ACTION ITEM
For the listing below, report all lines that hold the word "comes".
[PROVIDED ENTRIES]
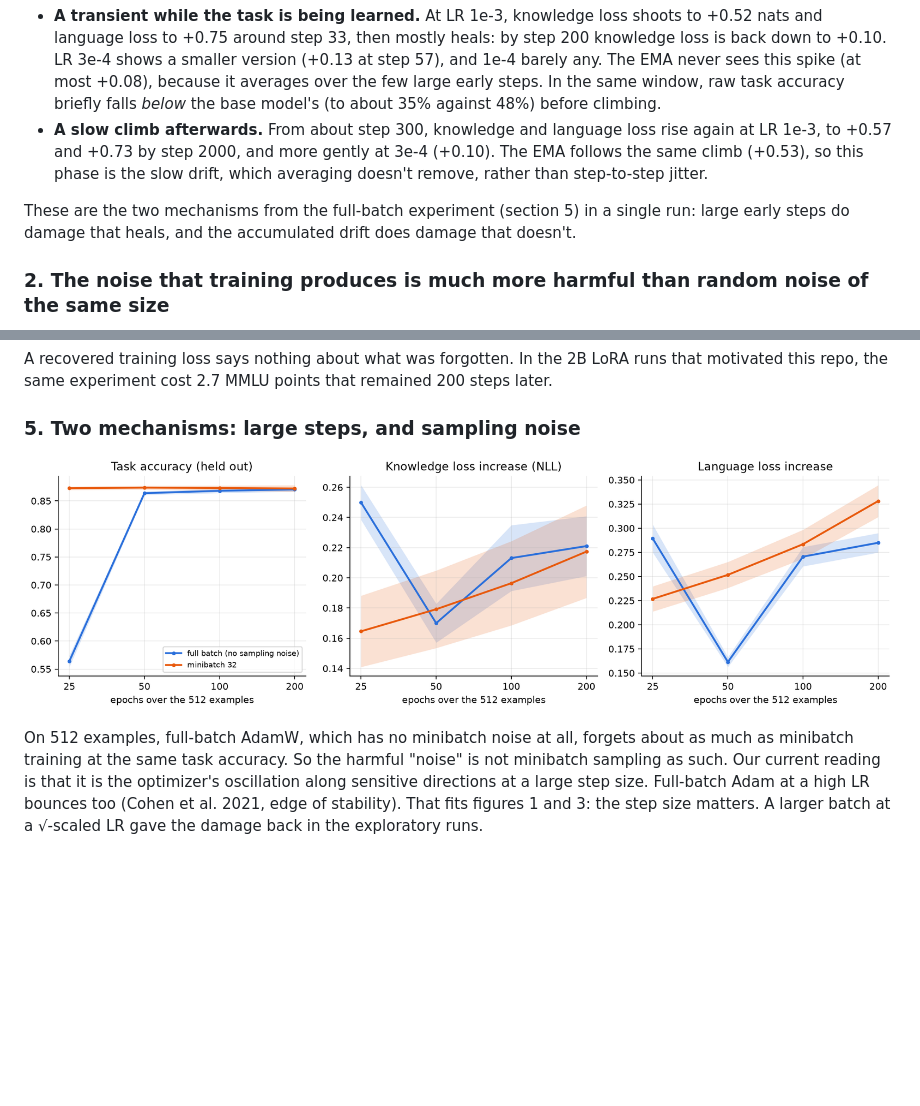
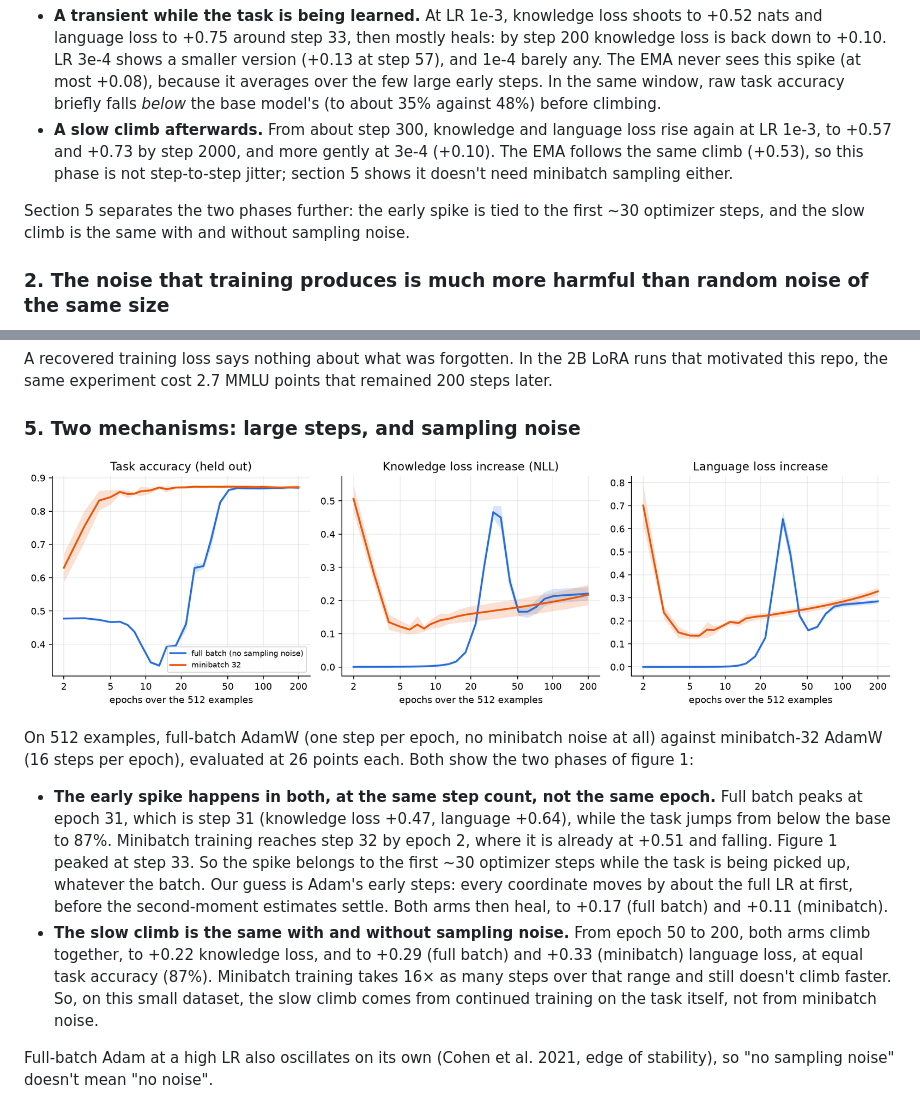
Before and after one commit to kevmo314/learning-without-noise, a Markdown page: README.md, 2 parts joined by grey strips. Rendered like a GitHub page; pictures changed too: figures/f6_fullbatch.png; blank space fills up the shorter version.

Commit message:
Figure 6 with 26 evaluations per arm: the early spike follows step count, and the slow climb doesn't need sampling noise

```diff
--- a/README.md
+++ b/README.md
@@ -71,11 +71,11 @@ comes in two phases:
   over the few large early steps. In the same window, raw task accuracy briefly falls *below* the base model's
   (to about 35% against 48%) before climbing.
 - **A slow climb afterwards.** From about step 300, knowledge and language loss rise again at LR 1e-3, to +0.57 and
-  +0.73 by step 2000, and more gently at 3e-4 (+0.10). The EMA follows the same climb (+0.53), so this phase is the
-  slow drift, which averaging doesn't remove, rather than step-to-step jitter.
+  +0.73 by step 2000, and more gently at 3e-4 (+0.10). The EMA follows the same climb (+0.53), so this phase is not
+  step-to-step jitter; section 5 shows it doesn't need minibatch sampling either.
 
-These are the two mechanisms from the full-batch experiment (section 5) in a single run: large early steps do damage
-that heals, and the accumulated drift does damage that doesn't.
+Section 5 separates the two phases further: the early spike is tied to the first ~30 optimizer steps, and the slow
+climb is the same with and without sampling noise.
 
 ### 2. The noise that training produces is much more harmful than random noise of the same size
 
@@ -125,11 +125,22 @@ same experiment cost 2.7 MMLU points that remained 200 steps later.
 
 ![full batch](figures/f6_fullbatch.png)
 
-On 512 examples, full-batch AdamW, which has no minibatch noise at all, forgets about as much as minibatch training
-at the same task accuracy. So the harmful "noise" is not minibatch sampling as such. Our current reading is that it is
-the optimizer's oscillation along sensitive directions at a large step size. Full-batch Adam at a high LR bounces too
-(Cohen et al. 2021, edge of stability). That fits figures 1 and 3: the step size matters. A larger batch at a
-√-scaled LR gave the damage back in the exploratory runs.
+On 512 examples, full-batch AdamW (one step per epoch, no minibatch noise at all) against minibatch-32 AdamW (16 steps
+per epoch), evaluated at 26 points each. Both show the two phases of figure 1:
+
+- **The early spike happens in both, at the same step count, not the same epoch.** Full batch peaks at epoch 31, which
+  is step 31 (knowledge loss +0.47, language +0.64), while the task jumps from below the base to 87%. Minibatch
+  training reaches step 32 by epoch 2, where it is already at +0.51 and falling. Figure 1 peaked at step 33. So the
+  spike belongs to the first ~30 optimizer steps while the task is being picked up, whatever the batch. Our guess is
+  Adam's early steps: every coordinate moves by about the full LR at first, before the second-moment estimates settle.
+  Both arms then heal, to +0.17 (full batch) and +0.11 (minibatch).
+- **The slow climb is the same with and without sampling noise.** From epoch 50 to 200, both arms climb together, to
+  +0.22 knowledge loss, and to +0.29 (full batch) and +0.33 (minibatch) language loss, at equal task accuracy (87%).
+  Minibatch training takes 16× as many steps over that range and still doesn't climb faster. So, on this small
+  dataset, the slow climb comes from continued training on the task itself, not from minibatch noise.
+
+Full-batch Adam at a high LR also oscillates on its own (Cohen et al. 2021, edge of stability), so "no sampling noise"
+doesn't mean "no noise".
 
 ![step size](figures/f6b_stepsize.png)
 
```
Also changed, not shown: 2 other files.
[/PROVIDED ENTRIES]
[PROVIDED ENTRIES]
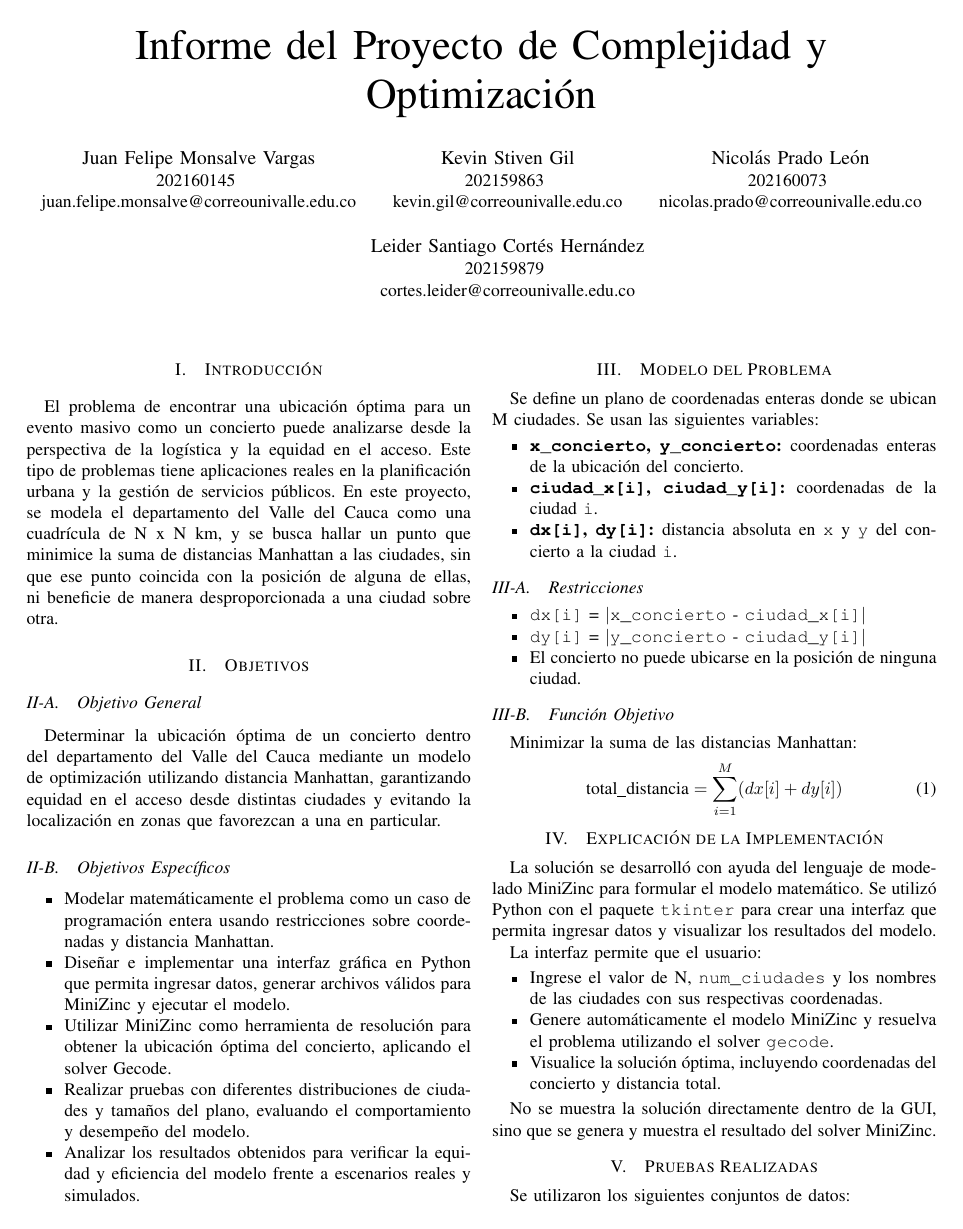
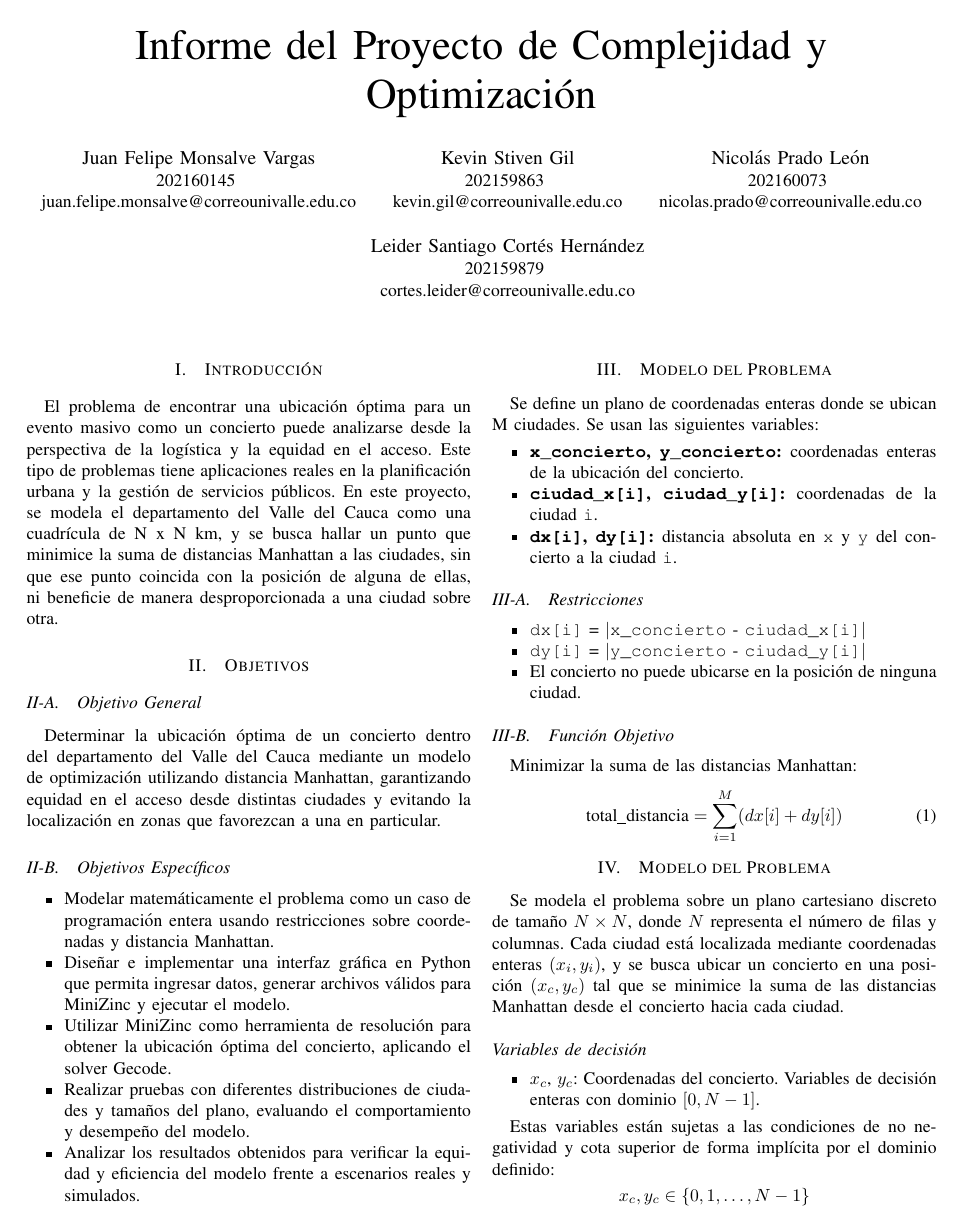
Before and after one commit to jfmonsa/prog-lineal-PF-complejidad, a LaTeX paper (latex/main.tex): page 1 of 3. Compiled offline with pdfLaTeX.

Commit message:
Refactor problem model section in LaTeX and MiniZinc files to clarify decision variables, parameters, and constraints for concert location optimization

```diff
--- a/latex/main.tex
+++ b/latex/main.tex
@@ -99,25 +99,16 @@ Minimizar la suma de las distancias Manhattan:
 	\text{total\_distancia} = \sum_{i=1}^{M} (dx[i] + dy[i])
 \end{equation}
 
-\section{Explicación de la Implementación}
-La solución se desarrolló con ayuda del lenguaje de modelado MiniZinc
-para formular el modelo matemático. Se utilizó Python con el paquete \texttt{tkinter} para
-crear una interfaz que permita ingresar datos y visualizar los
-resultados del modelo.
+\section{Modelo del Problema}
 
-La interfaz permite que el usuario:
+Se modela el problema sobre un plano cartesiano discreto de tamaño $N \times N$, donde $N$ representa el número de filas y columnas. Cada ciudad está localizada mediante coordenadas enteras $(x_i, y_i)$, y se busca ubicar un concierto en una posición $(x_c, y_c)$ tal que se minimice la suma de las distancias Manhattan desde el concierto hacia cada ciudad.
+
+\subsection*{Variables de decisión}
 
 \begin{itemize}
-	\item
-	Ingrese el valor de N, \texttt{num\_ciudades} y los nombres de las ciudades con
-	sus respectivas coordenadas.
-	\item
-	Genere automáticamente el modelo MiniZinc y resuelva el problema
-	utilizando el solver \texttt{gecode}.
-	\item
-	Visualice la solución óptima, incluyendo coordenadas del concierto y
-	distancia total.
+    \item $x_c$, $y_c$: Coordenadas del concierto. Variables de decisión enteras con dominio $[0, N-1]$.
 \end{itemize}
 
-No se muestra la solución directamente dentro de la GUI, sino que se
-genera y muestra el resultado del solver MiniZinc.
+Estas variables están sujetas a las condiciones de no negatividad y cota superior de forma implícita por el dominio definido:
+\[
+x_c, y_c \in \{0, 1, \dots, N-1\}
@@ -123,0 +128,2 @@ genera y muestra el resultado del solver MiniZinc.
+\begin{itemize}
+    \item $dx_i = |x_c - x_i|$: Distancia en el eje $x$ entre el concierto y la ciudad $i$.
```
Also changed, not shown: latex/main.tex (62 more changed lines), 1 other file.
[/PROVIDED ENTRIES]
EXERCISE OUTPUT
@@ -71,11 +71,11 @@ comes in two phases:
+  dataset, the slow climb comes from continued training on the task itself, not from minibatch noise.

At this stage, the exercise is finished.